====== DATA RECORDS ======
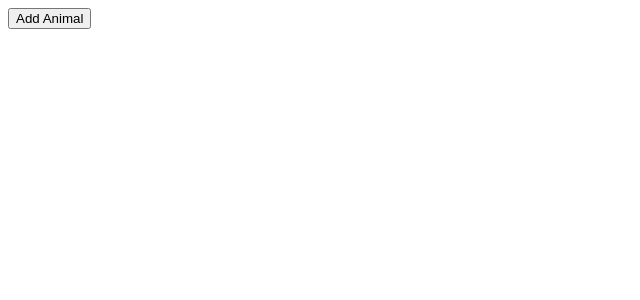
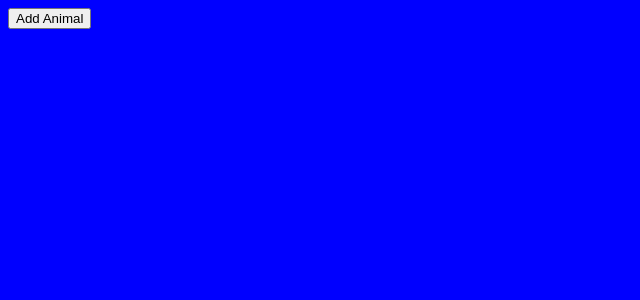
Before and after one commit to SeherKumsar/Redux_ile_Modern_React_animals, a React (Create React App) app: page / in a window 1280 px wide. Shown: the top 300 px of the page, without its empty margins (0-640 px from the left). Built offline with nearby package versions, Linux system fonts and the light colour scheme.

Commit message:
added blue background with App.css

```diff
--- a/src/AnimalShow.js
+++ b/src/AnimalShow.js
@@ -8,7 +8,6 @@ import heart from "./svg/heart.svg";
 import horse from "./svg/horse.svg";
 
 const svgMap = {
-  // bird: bird,
   bird,
   cat,
   cow,
--- /dev/null
+++ b/src/App.css
@@ -0,0 +1,3 @@
+html {
+    background-color: blue;
+}
--- a/src/App.js
+++ b/src/App.js
@@ -1,3 +1,5 @@
+// import myCss from './App.css';
+import './App.css';
 import { useState } from "react";
 import AnimalShow from "./AnimalShow";
 // ./ is used to import a file from the same directory as the current file
```
Also changed, not shown: src/AnimalShow.css (added).
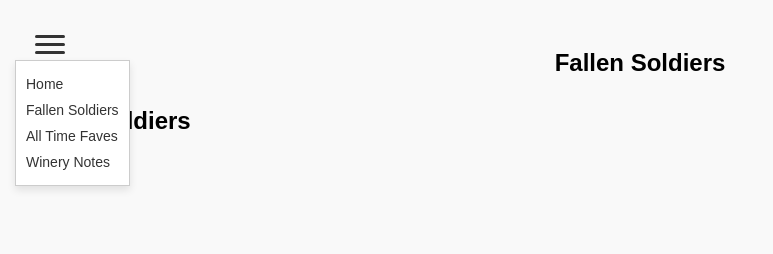
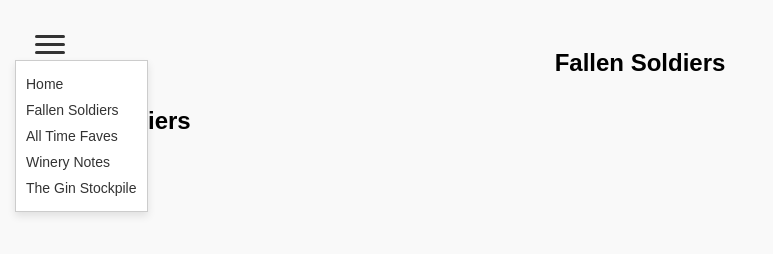
Before and after one commit to s-m-cellar/sarahmichelle, a plain HTML site: page fallensoldiers.html in a window 1280 px wide. Both pictures are taken after a click on the element 50 px from the left and 44 px from the top of the page. Shown: the whole page, without its empty margins (0-773 px from the left). Drawn offline with Linux system fonts and the light colour scheme; no server answers.

Commit message:
Update fallensoldiers.html

```diff
--- a/fallensoldiers.html
+++ b/fallensoldiers.html
@@ -123,6 +123,7 @@
       <a href="fallensoldiers.html">Fallen Soldiers</a>
       <a href="alltimefaves.html">All Time Faves</a>
       <a href="winerynotes.html">Winery Notes</a>
+      <a href="theginstockpile.html">The Gin Stockpile</a>
     </div>
   </div>
 
```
======
TASK INSTRUCTIONS: What lines in the data above contain the word "AnimalShow"? Copy them all.

OUTPUT FOR THIS EXERCISE:
--- a/src/AnimalShow.js
+++ b/src/AnimalShow.js
 import AnimalShow from "./AnimalShow";
Also changed, not shown: src/AnimalShow.css (added).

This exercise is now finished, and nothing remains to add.